• _Problem to work on_: Scan the data below and pick out the lines containing the word "styles".

== == ==

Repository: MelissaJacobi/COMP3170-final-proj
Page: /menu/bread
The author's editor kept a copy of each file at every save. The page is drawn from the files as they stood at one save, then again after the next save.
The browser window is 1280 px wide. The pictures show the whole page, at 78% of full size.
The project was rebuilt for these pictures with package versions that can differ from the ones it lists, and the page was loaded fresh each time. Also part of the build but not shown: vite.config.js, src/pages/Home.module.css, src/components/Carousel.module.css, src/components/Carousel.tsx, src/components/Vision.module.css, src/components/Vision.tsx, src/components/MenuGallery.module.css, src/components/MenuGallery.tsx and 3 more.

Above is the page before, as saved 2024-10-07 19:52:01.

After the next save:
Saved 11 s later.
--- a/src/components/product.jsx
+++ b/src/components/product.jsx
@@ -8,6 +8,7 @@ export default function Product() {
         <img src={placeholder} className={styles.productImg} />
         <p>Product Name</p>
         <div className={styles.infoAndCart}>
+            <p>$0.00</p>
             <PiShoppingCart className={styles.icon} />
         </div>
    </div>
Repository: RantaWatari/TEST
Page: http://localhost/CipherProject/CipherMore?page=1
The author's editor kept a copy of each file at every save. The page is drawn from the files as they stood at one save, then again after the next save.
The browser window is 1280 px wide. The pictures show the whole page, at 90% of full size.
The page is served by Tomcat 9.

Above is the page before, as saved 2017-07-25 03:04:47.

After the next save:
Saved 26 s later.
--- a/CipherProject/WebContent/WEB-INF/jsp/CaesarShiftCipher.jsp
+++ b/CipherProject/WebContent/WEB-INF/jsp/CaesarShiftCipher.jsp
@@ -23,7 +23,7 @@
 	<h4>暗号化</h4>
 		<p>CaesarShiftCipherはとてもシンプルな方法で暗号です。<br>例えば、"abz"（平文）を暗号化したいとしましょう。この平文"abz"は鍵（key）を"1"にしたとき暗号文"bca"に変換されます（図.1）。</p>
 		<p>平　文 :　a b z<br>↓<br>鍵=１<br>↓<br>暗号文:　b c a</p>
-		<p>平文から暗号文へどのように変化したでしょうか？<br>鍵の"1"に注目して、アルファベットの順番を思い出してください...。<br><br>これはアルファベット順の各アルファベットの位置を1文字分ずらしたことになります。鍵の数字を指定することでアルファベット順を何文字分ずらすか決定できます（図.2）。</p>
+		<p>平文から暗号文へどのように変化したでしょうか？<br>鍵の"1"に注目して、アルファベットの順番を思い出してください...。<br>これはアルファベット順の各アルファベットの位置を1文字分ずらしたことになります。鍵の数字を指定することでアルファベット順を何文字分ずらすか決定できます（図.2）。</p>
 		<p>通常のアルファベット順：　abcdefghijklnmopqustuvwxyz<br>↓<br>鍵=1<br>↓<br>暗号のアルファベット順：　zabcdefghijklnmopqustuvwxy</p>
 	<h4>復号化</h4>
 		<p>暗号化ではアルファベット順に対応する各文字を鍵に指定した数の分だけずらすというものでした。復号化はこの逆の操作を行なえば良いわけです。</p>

== == ==

• _Answer_:
         <img src={placeholder} className={styles.productImg} />
         <div className={styles.infoAndCart}>
             <PiShoppingCart className={styles.icon} />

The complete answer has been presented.